There is a growing consensus that a significant proportion of recurrent urinary tract infections are linked to the persistence of uropathogens within the urinary tract and their re-emergence upon the conclusion of antibiotic treatment. Studies in mice and human have revealed that uropathogenic Escherichia coli (UPEC) can persist in bladder epithelial cells (BECs) even after the apparent resolution of the infection. Here, we found that, following the entry of UPEC into RAB27b+ fusiform vesicles in BECs, some bacteria escaped into the cytoplasmic compartment via a mechanism involving hemolysin A (HlyA). However, these UPEC were immediately recaptured within LC3A/B+ autophagosomes that matured into LAMP1+ autolysosomes. Thereafter, HlyA+ UPEC-containing lysosomes failed to acidify, which is an essential step for bacterial elimination.

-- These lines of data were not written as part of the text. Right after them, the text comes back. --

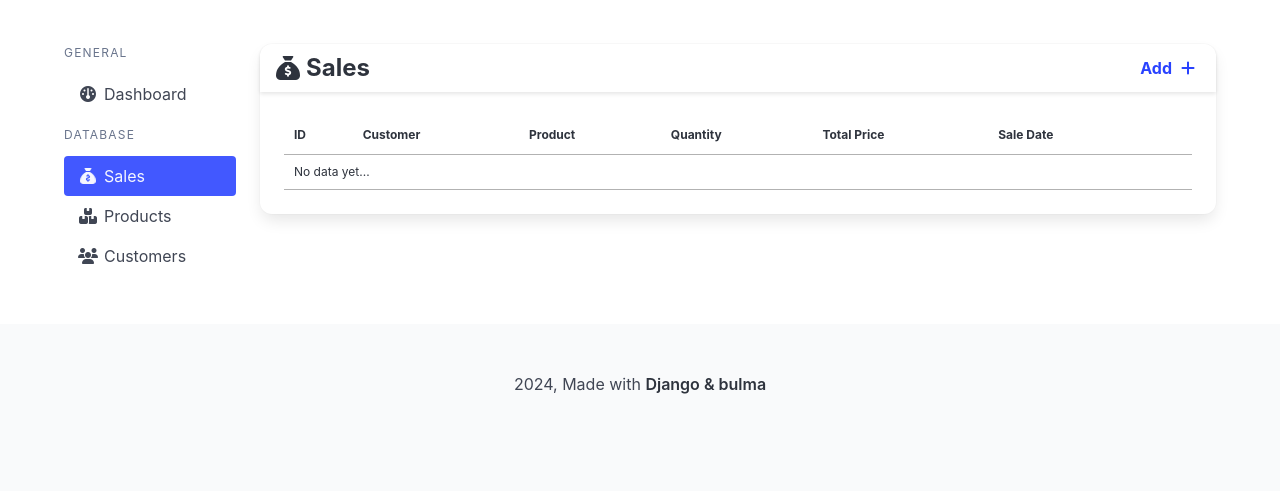
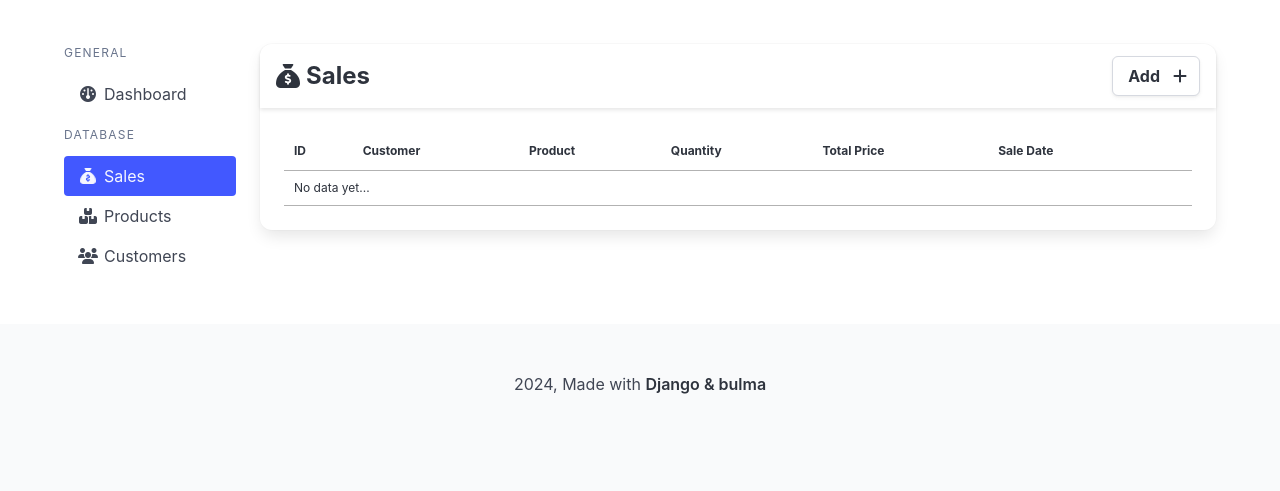
Before and after one commit to Jaysnvith/sales_prototype, a Django app: page /sales/sale/ in a window 1280 px wide. Shown: the part 56-547 px from the top of the page. Run offline with Django 5.2, Linux system fonts and the light colour scheme; the visitor is signed in with stand-in values (Sample User, id 1); data that the repository does not hold is empty; some libraries are stand-ins or nearby versions.

Commit message:
Disable delete, add and edit button according to privileges

```diff
--- a/sales_api/templates/sales_api/sales_customer.html
+++ b/sales_api/templates/sales_api/sales_customer.html
@@ -14,7 +14,7 @@
       <span>Customers</span>
     </span>
     <div class="card-header-icon">
-      <a class="is-colorized has-text-weight-bold" href="{% url "sales_api:customeradd" %}">
+      <a class="button has-text-weight-bold" {% if user.is_superuser %} href="{% url "sales_api:customeradd" %}" {% else %} disabled {% endif %}>
         <span class="icon-text">
           <span>Add</span>
           <span class="icon"><i class="fas fa-plus"></i></span>
@@ -47,12 +47,12 @@
           <td>
             <div class="field has-addons">
               <p class="control">
-                <a class="button is-small is-success" href="/sales/customer/item_{{ item.id }}">
+                <a class="button is-small is-success" {% if user.is_superuser %} href="/sales/customer/item_{{ item.id }}" {% else %} disabled {% endif %}>
                   <i class="fa-solid fa-pen-to-square"></i>
                 </a>
               </p>
               <p class="control">
-                <button class="button is-small is-danger modal-button" data-id="{{ item.id }}" data-name="{{ item.first_name }} {{ item.last_name }}">
+                <button class="button is-small is-danger modal-button" {% if user.is_superuser %} data-id="{{ item.id }}" data-name="{{ item.first_name }} {{ item.last_name }}" {% else %} disabled {% endif %}>
                   <i class="fa-solid fa-eraser"></i>
                 </button>
               </p>
--- a/sales_api/templates/sales_api/sales_product.html
+++ b/sales_api/templates/sales_api/sales_product.html
@@ -14,7 +14,7 @@
       <span>Products</span>
     </span>
     <div class="card-header-icon">
-      <a class="is-colorized has-text-weight-bold" href="{% url 'sales_api:productadd' %}">
+      <a class="button has-text-weight-bold" {% if user.is_superuser %} href="{% url 'sales_api:productadd' %}" {% else %} disabled {% endif %}>
         <span class="icon-text">
           <span>Add</span>
           <span class="icon"><i class="fas fa-plus"></i></span>
@@ -45,12 +45,12 @@
           <td>
             <div class="field has-addons">
               <p class="control">
-                <a class="button is-small is-success" href="/sales/product/item_{{ item.id }}">
+                <a class="button is-small is-success" {% if user.is_superuser %} href="/sales/product/item_{{ item.id }}" {% else %} disabled {% endif %}>
                   <i class="fa-solid fa-pen-to-square"></i>
                 </a>
               </p>
               <p class="control">
-                <button class="button is-small is-danger modal-button" data-id="{{ item.id }}" data-name="{{ item.name }}">
+                <button class="button is-small is-danger modal-button" {% if user.is_superuser %} data-id="{{ item.id }}" data-name="{{ item.name }}" {% else %} disabled {% endif %}>
                   <i class="fa-solid fa-eraser"></i>
                 </button>
               </p>
--- a/sales_api/templates/sales_api/sales_sale.html
+++ b/sales_api/templates/sales_api/sales_sale.html
@@ -14,7 +14,7 @@
       <span>Sales</span>
     </span>
     <div class="card-header-icon">
-      <a class="is-colorized has-text-weight-bold" href="{% url 'sales_api:saleadd' %}">
+      <a class="button has-text-weight-bold" {% if user.is_superuser %} href="{% url 'sales_api:saleadd' %}" {% else %} disabled {% endif %}>
         <span class="icon-text">
           <span>Add</span>
           <span class="icon"><i class="fas fa-plus"></i></span>
@@ -49,12 +49,12 @@
           <td>
             <div class="field has-addons">
               <p class="control">
-                <a class="button is-small is-success" href="/sales/sale/item_{{ item.id }}">
+                <a class="button is-small is-success" {% if user.is_superuser %} href="/sales/sale/item_{{ item.id }}" {% else %} disabled {% endif %}>
                   <i class="fa-solid fa-pen-to-square"></i>
                 </a>
               </p>
               <p class="control">
-                <button class="button is-small is-danger modal-button" data-id="{{ item.id }}" data-name="Sale of {{ item.product }} to {{ item.customer }}">
+                <button class="button is-small is-danger modal-button" {% if user.is_superuser %} data-id="{{ item.id }}" data-name="Sale of {{ item.product }} to {{ item.customer }}" {% else %} disabled {% endif %}>
                   <i class="fa-solid fa-eraser"></i>
                 </button>
               </p>
```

This lack of acidification was related to the inability of bacteria-harboring compartments to recruit V-ATPase proton pumps, which was attributed to the defragmentation of cytosolic microtubules by HlyA. The persistence of UPEC within LAMP1+ compartments in BECs appears to be directly linked to HlyA. Thus, through intravesicular instillation of microtubule stabilizer, this host defense response can be co-opted to reduce intracellular bacterial burden following UTIs in the bladder potentially preventing recurrence.
Bibliographical noteFunding Information:
Funding:Thisworkwassupportedbythefollowing grants;theNationalResearchFoundationofKorea grant(NRF-2020R1C1C1003257)toHWC,theUS NationalInstitutesofHealthgrant(K12DK100024) toHWC,theinternalgrantofKoreaUniversityto HWC,andtheUSNationalInstitutesofHealth grants(R01DK121032andR01DK121969)to SNA.Thefundershadnoroleinstudydesign,data collectionandanalysis,decisiontopublish,or preparationofthemanuscript.
This work was supported by the following grants; the National Research Foundation of Korea grant (NRF-2020R1C1C1003257) to HWC, the US National Institutes of Health grant (K12DK100024) to HWC, the internal grant of Korea University to HWC, and the US National Institutes of Health grants (R01DK121032 and R01DK121969) to SNA. The funders had no role in study design, data collection and analysis, decision to publish, or preparation of the manuscript.
Copyright: © 2023 Naskar et al. This is an open access article distributed under the terms of the Creative Commons Attribution License, which permits unrestricted use, distribution, and reproduction in any medium, provided the original author and source are credited.